What will you miss most about being a student at Wellesley?
I will miss the support network at Wellesley. During my time here, I had access to all the resources I needed academically, professionally, and personally. For example, the Pforzheimer Learning and Teaching Center (PLTC) was one of my favorite places my first year. I always took my essays to a writing tutor for edits before turning them in, and the PLTC also had a lot of great workshops and handouts on procrastination prevention techniques, time management skills, and stress reduction methods. The professors at Wellesley were also a great resource for me. I felt as though they wanted us to succeed, and even though their classes were challenging, they were always available to help during office hours, and before and after class lectures. Professionally, I valued the Center for Work and Service (CWS) as a resource. Through the CWS, I was able to participate in an internship every summer during my Wellesley career.

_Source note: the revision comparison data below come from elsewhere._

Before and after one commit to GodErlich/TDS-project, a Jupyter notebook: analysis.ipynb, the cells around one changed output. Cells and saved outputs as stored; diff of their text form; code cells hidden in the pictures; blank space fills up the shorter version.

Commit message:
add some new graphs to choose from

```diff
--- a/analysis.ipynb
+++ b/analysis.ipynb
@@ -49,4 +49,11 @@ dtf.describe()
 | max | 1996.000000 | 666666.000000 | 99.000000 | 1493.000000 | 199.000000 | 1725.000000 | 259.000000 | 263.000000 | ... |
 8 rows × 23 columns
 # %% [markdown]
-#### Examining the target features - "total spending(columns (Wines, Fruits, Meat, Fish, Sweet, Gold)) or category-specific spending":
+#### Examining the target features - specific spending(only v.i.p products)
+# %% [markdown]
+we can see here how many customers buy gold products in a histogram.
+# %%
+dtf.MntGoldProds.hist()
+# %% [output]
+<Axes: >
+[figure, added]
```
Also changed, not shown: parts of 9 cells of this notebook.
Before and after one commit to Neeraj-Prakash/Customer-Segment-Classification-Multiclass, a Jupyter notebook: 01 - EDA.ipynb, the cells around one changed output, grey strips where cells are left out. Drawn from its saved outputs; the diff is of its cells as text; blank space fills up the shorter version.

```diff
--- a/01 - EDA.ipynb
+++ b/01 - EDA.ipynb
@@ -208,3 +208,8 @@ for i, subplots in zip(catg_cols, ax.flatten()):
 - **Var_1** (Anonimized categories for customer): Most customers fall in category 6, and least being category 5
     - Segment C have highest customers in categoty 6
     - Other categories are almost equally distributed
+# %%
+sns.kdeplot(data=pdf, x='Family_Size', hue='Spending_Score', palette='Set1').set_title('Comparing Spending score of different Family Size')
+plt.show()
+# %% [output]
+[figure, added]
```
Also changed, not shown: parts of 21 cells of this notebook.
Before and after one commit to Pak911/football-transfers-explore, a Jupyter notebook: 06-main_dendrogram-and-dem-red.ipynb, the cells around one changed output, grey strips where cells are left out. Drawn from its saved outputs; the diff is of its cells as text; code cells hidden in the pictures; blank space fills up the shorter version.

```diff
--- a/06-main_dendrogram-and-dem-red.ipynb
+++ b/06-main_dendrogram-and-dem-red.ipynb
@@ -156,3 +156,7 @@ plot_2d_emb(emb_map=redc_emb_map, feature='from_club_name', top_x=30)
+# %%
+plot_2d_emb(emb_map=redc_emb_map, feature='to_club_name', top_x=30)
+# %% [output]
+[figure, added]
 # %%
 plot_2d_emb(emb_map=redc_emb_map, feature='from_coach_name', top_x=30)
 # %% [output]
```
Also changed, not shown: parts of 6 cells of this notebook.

My first summer, I participated in a research program at the University of Minn.; my second summer, I volunteered at the Wesley Woods Health Center in Atlanta, Ga.; and during my third summer, I participated in the science center research program at Wellesley. At a personal level, I truly appreciate my friends; I know that I have made life-long friends that will be there for me every step of the way.
Where's your favorite place on campus?
I love Harambee house. I know that every time I go there I will see familiar faces that are either willing to study or take a study break with me.
How have you changed since you first came to Wellesley?
I have gained a greater appreciation for the different cultures that make up our world. Talking to my friends in the dining halls or new students at the beginning of the school year always made me realize how unique everyone’s experiences were. We all ended up at Wellesley, but the paths that we took to get here and the careers that we will pursue after Wellesley are extremely diverse. I realized that there are a lot of different and innovative ways to promote positive change and make a difference in our world.
What are your plans after graduation?
I will start a joint MD/PhD program this fall at the University of Minnesota.
Is there a particular person or group who's made a difference during your time here?
Professor Joy Renjilian-Burgy was one of my first mentors at Wellesley. I took her Spanish 241 class my first semester. She was everything I hoped a Wellesley professor would be. Joy was extremely enthusiastic about the course material and very supportive of her students. After taking her class, I kept in touch with her and my sophomore year she became my Mellon Mays advisor. I value my relationship with Joy because she encouraged me to pursue anything that I had an interest in, and she never doubted my ability to accomplish any of my goals at Wellesley.
Any other reflections you'd like to share?
I know without a doubt that Wellesley was the best undergraduate institution for me.